WHAT TO DO: Check each line of the material, and show the ones that include the word "center".

MATERIAL TO PROCESS:
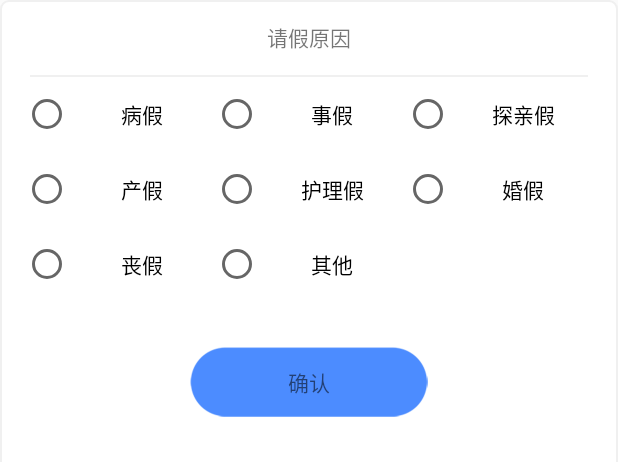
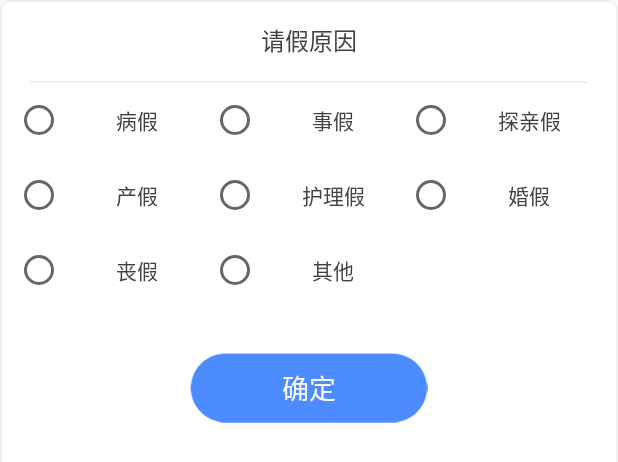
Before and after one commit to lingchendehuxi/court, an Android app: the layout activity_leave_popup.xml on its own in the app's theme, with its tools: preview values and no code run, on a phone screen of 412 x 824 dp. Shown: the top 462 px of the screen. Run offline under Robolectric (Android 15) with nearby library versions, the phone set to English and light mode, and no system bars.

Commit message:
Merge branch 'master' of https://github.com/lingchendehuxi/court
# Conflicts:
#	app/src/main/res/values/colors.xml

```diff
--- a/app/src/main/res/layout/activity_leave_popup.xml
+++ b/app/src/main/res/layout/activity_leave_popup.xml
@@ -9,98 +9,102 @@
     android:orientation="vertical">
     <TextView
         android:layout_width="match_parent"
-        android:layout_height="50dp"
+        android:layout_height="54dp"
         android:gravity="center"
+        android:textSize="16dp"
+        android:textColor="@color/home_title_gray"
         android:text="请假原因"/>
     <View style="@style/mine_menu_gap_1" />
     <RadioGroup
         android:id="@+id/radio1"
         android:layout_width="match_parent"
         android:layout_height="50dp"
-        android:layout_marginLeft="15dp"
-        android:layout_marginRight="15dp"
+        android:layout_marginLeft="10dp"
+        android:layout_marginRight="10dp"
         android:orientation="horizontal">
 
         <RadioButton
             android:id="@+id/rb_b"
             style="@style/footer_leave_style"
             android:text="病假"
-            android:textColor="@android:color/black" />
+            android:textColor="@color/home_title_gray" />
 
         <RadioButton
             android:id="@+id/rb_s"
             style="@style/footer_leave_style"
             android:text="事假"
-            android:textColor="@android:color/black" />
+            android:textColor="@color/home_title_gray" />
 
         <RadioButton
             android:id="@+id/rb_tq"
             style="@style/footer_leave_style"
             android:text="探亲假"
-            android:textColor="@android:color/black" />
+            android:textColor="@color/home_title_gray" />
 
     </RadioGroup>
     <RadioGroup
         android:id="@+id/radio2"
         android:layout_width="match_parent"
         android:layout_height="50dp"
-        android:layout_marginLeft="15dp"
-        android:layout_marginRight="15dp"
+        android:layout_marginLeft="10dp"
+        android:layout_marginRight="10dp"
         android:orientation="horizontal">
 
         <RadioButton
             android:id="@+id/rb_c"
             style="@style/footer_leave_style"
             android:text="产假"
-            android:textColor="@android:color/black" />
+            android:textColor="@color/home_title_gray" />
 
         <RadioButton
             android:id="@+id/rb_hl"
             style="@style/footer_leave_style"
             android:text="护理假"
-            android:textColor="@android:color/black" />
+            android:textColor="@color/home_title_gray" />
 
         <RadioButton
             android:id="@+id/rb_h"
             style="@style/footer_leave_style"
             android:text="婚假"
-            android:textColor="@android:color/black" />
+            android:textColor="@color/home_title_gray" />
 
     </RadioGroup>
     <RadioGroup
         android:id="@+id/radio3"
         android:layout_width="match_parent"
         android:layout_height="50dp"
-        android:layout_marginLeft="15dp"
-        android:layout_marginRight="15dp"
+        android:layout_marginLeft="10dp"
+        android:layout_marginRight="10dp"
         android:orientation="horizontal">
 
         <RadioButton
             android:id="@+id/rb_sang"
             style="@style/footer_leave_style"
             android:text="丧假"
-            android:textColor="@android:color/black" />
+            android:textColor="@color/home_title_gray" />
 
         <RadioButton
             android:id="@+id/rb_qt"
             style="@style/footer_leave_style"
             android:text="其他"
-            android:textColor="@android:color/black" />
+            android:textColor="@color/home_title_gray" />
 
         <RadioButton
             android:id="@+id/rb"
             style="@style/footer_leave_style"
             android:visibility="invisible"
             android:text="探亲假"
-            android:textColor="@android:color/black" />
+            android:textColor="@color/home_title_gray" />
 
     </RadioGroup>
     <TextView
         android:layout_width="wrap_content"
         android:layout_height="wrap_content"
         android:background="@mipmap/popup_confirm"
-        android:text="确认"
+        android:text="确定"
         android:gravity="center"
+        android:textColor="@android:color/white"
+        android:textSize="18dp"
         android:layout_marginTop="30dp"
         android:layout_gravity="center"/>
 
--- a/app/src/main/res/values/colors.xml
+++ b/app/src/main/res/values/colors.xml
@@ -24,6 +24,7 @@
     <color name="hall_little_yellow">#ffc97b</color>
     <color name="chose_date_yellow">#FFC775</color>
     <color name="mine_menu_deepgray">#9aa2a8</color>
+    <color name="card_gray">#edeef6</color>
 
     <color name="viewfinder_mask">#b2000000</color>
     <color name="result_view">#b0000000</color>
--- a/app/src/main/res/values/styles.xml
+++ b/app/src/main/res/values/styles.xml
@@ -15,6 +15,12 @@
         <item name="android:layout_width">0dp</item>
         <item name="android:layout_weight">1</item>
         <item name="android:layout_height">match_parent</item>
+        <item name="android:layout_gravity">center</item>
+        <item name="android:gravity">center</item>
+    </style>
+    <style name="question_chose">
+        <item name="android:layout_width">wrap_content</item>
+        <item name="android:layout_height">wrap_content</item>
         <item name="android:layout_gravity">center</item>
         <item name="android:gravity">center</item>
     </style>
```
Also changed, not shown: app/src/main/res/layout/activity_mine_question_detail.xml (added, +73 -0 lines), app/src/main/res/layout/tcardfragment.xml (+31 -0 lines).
* * *
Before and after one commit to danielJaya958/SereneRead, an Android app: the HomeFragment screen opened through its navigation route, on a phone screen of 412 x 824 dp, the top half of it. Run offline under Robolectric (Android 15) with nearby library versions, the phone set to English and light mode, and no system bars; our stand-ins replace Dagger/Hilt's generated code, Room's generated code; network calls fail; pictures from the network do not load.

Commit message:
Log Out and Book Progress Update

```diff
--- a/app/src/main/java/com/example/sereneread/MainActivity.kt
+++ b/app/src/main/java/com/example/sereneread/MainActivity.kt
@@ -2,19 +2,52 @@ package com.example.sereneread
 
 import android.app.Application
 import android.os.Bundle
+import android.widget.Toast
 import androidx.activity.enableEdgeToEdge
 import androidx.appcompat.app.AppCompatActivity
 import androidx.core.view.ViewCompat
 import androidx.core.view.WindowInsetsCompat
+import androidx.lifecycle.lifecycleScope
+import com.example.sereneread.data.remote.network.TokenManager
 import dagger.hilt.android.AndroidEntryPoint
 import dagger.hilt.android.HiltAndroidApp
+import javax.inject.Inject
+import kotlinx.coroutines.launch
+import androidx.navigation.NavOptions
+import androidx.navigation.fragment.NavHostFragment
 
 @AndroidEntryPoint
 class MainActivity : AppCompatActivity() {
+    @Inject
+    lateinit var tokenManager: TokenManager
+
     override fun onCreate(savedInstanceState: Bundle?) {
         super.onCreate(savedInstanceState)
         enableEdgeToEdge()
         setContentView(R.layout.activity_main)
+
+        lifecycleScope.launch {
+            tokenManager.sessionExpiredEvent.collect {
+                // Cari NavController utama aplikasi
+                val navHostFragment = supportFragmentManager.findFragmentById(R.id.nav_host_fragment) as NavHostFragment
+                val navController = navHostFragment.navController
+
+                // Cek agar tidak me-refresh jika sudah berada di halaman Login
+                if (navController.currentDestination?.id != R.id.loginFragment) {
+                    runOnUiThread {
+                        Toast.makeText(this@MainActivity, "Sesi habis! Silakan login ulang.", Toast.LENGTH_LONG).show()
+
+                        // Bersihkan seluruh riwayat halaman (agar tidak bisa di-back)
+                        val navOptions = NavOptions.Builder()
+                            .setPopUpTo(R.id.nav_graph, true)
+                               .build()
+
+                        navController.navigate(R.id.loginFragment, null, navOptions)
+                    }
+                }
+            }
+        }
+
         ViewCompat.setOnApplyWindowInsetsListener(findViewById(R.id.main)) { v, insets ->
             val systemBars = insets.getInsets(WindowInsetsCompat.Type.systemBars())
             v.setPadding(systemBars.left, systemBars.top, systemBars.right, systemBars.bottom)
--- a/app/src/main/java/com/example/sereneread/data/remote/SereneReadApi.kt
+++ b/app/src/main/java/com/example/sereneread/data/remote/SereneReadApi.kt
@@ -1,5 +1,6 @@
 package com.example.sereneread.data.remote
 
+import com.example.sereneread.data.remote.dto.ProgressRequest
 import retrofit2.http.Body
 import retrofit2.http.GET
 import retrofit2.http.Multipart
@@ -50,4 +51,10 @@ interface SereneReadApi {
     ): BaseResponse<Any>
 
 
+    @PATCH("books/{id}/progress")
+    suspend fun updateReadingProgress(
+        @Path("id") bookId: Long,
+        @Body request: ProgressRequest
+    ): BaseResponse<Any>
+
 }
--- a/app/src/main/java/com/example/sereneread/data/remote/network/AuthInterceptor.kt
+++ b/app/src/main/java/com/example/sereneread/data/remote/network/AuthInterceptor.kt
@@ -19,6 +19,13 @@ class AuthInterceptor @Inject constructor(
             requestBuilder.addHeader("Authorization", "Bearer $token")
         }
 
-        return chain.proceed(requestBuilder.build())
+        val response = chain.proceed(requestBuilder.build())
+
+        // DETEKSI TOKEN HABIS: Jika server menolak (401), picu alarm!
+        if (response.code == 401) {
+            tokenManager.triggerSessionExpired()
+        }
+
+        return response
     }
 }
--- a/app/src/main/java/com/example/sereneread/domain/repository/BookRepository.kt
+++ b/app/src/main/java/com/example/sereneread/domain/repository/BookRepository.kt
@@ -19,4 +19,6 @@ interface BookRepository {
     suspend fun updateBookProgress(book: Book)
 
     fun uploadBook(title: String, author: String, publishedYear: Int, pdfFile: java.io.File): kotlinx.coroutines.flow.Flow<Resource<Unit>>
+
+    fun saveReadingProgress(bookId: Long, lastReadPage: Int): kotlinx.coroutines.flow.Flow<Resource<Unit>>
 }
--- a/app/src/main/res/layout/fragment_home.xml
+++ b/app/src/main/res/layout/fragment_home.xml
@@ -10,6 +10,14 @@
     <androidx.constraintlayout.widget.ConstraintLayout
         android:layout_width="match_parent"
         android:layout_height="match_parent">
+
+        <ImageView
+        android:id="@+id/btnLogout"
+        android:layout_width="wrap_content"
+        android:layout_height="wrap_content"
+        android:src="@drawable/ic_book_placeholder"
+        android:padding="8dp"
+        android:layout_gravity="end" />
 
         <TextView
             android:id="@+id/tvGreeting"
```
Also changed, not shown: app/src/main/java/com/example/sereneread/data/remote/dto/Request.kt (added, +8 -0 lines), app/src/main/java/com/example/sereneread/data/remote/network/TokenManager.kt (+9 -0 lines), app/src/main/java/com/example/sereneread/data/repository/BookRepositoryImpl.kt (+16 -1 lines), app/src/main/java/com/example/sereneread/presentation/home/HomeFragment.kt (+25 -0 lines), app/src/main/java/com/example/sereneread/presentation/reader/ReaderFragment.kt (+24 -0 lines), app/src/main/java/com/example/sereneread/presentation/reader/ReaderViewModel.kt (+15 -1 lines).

EXERCISE RESULT:
         android:gravity="center"
         android:gravity="center"
         android:layout_gravity="center"/>
+        <item name="android:layout_gravity">center</item>
+        <item name="android:gravity">center</item>
         <item name="android:layout_gravity">center</item>
         <item name="android:gravity">center</item>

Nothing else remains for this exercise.